The production process would take place in a controlled and sterile environment, eliminating the risk of contamination from pollution and heavy metals, which Vegconomist says remains a top safety concern for oyster consumption.
How cellular agriculture works
Cell cultivation involves taking cells from a living animal and growing them in bioreactors at high densities and volumes, according to the US-based Good Food Institute, which promotes alternative proteins.
Similar to what happens inside an animal’s body, the cells are fed an oxygen-rich cell culture medium made up of basic nutrients such as amino acids, glucose, vitamins, and inorganic salts, and supplemented with proteins and other growth factors.
Changes in the medium composition, often in tandem with cues from a scaffolding structure, trigger immature cells to differentiate into the skeletal muscle, fat, and connective tissues that make up meat. The differentiated cells are then harvested, prepared, and packaged into final products.
Reducing the cost of the media used to feed the cells, developing better scaffolding for different types of cultivated meats, and government approval for sale will be key to cultivated meat’s success or failure. Singapore became the first country to approve the sale of cultivated meat in 2020.
Pearlita says the company chose Raleigh, North Carolina as its home because of the city’s close proximity to the Triangle Research Park, a hub for biotechnology and life science research. North Carolina also has a long-established seafood industry and seafood traditions, from which Pearlita hopes to gain critical insights and knowledge.
“It only makes sense to base Pearlita Foods out of Raleigh. Not only is North Carolina the second largest estuarine system in the country, it is also the fastest-growing biotech and future of food hub.
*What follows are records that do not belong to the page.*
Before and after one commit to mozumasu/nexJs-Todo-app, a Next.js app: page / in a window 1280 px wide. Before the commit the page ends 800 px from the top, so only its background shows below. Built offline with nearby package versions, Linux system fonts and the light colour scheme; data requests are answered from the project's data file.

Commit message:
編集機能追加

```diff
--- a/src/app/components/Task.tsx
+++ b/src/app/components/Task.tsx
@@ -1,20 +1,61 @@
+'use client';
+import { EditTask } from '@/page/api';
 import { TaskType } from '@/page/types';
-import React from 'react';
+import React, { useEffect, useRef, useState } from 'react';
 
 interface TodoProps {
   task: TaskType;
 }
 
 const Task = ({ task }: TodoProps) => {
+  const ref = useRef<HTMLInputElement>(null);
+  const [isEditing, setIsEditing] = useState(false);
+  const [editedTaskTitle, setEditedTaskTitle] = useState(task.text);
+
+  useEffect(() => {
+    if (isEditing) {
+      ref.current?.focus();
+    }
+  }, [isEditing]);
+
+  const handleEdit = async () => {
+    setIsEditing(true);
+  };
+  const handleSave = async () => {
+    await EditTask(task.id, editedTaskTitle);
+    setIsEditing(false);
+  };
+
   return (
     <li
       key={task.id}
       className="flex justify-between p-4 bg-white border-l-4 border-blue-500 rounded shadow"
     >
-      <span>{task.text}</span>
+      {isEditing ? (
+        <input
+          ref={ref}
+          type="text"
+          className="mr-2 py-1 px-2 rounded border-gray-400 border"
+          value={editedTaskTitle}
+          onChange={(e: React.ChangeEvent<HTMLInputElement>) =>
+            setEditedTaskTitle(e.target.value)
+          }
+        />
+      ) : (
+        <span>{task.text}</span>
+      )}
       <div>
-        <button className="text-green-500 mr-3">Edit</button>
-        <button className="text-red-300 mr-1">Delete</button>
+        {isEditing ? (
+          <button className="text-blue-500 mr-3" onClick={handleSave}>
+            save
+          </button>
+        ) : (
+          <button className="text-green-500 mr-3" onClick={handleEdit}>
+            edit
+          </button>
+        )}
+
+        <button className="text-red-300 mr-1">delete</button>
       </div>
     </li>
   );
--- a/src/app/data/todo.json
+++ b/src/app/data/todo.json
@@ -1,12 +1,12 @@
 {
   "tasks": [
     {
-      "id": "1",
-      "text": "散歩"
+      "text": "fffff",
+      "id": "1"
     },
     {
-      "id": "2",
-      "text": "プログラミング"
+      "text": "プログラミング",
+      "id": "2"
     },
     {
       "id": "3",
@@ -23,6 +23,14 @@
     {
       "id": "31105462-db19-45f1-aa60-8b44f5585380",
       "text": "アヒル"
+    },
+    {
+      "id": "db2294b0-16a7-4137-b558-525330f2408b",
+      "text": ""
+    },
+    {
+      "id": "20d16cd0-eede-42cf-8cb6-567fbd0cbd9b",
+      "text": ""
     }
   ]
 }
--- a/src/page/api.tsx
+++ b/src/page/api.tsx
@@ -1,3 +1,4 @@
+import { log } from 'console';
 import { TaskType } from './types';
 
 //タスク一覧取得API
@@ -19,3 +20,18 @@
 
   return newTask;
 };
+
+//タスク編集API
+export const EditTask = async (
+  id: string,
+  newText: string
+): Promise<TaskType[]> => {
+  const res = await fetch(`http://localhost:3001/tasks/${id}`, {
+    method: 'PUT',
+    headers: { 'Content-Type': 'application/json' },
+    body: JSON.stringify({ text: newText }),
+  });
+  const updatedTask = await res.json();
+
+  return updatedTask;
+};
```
So, we will be close to the ecosystems where oysters thrive and amongst other entrepreneurs – both which we believe will accelerate our growth,” co-founder and chief executive Nikita Michelsen said.
A difficult task
The company says that cultivating tissue from oysters is a difficult task, due to the complexity of oysters’ tissue structures, but is confident of eventual success.
“Although this is a huge challenge, we plan to build a passionate team with the unique culturing expertise in this niche field to produce this novel, sustainable seafood. With support from investors, I have no doubt we will accomplish great things” said co-founder Joey Peters.